Along the way, I learned that pastors – despite their unique position in the church – are not special or unique in terms of what they need to thrive. Like us, pastors need to be surrounded by peers who support them, hold them accountable and encourage them. Pastors, like all of us, need time to relax and opportunities to learn and sharpen their skills. They need to be able to devote time to create healthy marriages and families. Finally, like all of us, pastors need to be a part of a loving community and have meaningful relationships.
“Peer groups help pastors learn that the value of working together is in being challenged to think outside of one’s normal paradigm,” he said.
In recent years, peer groups have thrived in the CRC and other denominations. But peer support isn’t limited to participation in structured groups, and neither is peer learning the exclusive domain of pastors. By taking part in mentoring relationships, joining book clubs or study groups or even participating in a hobby or sports club, peer support can make us stronger and help us find solutions for challenges we face.
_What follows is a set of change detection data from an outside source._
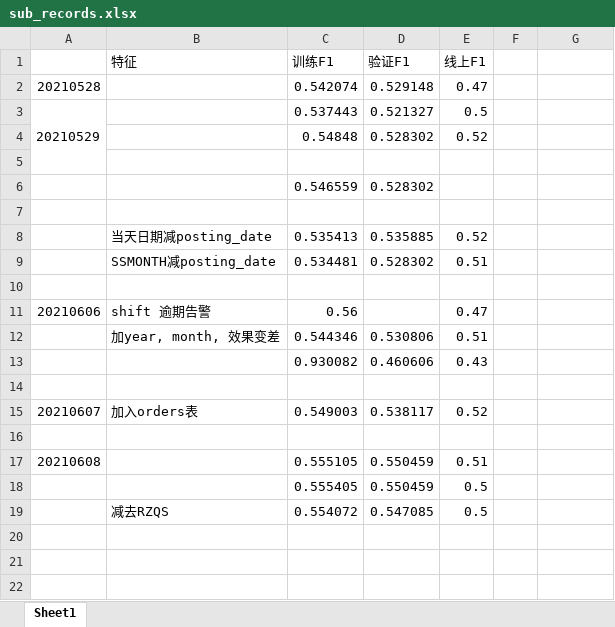
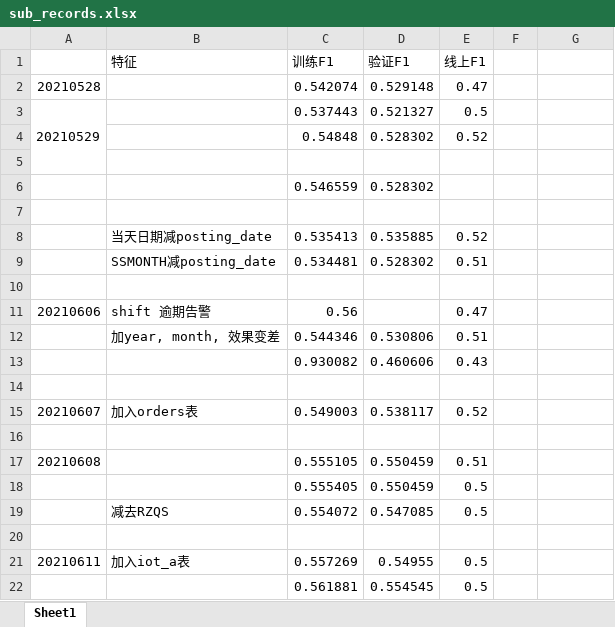
Before and after one commit to michaelzhouy/Competition, an Excel workbook: 12-DC/04-逾期风控预测/sub_records.xlsx, sheet Sheet1, drawn as a sheet; values as stored, in another font and other column widths than the file's, no borders; the diff names each change by its address in the sheet, - before the commit and + after, or states it on an @@ line.

```diff
--- a/12-DC/04-逾期风控预测/sub_records.xlsx (sheet Sheet1)
+++ b/12-DC/04-逾期风控预测/sub_records.xlsx (sheet Sheet1)
+row 20: (empty)
+row 21: 20210611 | 加入iot_a表 | 0.557269 | 0.54955 | 0.5
+row 22:  |  | 0.561881 | 0.554545 | 0.5
```
Also changed, not shown: 3 other files.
Healthy Marriages and Family Life
“Experience has taught us that healthy marriages contribute to healthy homes and healthy children, and happy homes support and contribute to healthy and vibrant pastoral ministries,” said Gerber.
Rev. Bob Zomermaand, a retired parish pastor, learned the hard way. “I myself fell victim to the temptation to work too much,” wrote Zomermaand in his article “Caring for Pastors.” “I became fatigued in my spirit, in my emotions and my body. As a result, I lost my ability to be a useful tool in the Lord’s hand. The very thing I so desired to be and to do was beyond my reach.”
“Pastors are no different than anyone else,” said Rev. Mark Vermaire, pastor of Crossroads Christian Reformed Church in San Marcos, California. “We were created by God to live in community.”
What pastors “really want is to know and to be known,” concluded Rev. Don Orange, pastor of Fellowship Christian Reformed Church in Greeley, Colorado. “Isn’t that what everyone’s heart is crying out for?”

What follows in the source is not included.